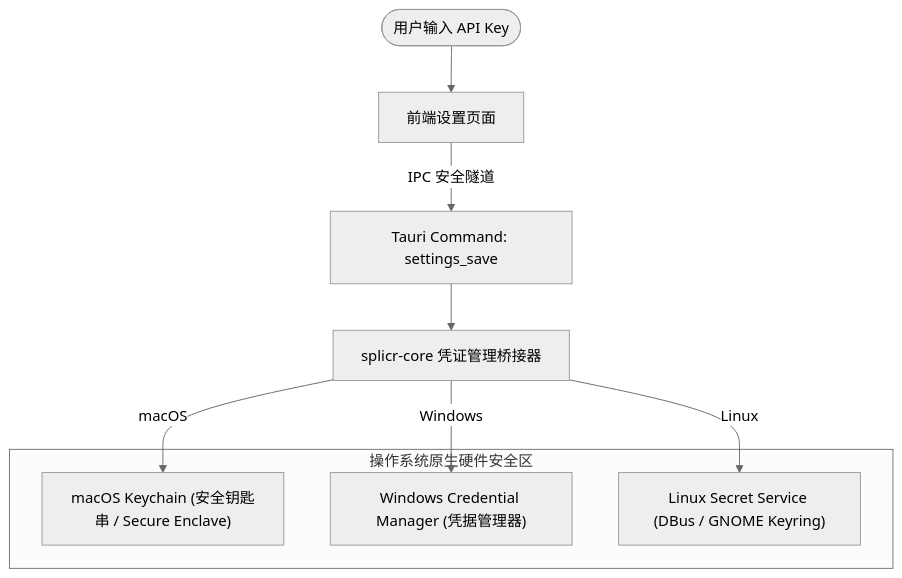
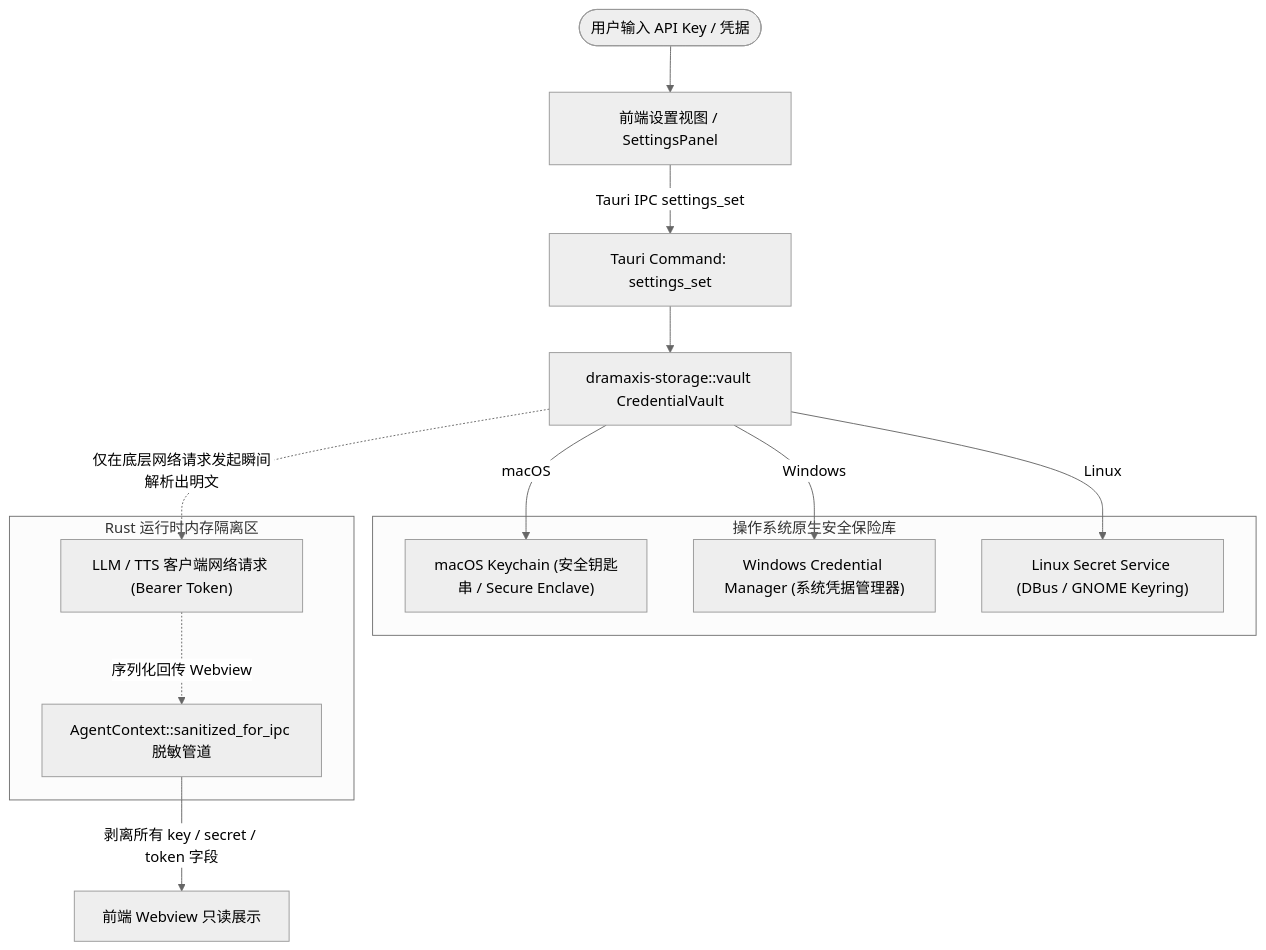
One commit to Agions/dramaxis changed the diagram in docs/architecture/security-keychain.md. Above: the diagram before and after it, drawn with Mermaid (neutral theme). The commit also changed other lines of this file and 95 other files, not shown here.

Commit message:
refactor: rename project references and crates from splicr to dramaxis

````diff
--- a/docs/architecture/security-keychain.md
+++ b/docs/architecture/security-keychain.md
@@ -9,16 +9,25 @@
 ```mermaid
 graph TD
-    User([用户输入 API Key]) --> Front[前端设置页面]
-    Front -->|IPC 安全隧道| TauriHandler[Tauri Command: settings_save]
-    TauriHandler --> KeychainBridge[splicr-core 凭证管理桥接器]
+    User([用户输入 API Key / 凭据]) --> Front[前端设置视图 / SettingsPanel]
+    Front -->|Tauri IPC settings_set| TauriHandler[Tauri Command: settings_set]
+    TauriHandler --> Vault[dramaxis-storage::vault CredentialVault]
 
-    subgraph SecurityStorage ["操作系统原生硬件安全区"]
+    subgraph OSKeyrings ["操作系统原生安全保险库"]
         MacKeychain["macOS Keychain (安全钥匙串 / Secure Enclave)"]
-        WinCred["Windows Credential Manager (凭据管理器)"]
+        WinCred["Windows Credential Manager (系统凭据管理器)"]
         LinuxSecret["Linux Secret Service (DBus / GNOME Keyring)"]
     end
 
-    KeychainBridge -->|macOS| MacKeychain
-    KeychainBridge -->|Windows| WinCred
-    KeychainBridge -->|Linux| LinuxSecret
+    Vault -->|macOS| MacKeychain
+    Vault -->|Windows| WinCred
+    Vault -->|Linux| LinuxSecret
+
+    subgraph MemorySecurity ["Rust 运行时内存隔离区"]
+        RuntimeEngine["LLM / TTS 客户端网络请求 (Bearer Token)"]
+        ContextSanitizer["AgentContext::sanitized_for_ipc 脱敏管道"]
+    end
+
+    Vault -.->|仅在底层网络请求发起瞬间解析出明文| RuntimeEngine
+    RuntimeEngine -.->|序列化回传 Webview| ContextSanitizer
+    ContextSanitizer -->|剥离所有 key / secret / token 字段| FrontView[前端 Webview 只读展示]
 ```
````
# # # # # # #
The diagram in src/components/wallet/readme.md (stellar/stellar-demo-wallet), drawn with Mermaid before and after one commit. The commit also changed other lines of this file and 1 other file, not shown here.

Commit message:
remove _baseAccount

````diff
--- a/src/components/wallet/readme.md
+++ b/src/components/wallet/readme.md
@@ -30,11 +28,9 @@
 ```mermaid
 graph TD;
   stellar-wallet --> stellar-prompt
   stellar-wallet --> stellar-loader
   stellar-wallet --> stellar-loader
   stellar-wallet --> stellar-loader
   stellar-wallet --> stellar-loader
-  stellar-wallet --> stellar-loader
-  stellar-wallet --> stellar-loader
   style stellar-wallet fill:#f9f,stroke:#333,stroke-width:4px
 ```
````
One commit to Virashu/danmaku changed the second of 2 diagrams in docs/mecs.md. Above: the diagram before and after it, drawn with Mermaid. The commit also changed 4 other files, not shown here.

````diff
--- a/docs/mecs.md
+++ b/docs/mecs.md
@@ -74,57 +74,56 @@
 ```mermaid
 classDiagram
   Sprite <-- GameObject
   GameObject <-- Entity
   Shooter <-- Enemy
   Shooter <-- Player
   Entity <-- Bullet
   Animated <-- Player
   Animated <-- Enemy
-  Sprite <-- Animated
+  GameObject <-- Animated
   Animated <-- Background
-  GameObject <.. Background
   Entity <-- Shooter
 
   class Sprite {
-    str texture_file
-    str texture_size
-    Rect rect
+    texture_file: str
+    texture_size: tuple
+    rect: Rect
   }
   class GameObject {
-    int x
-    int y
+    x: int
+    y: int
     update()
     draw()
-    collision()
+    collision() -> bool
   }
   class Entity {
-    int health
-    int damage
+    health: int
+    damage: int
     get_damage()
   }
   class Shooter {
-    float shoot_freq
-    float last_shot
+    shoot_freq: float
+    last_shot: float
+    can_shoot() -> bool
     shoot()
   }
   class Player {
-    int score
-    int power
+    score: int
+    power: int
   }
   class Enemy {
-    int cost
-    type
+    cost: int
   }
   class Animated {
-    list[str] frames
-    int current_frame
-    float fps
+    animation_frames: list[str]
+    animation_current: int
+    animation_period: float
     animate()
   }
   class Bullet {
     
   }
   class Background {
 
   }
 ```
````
# # # # # # #
#### [Work task]
This exercise needs every line of the listing that contains the word "docs".

#### [Solution to this problem]
One commit to Agions/dramaxis changed the diagram in docs/architecture/security-keychain.md. Above: the diagram before and after it, drawn with Mermaid (neutral theme). The commit also changed other lines of this file and 95 other files, not shown here.
--- a/docs/architecture/security-keychain.md
+++ b/docs/architecture/security-keychain.md
One commit to Virashu/danmaku changed the second of 2 diagrams in docs/mecs.md. Above: the diagram before and after it, drawn with Mermaid. The commit also changed 4 other files, not shown here.
--- a/docs/mecs.md
+++ b/docs/mecs.md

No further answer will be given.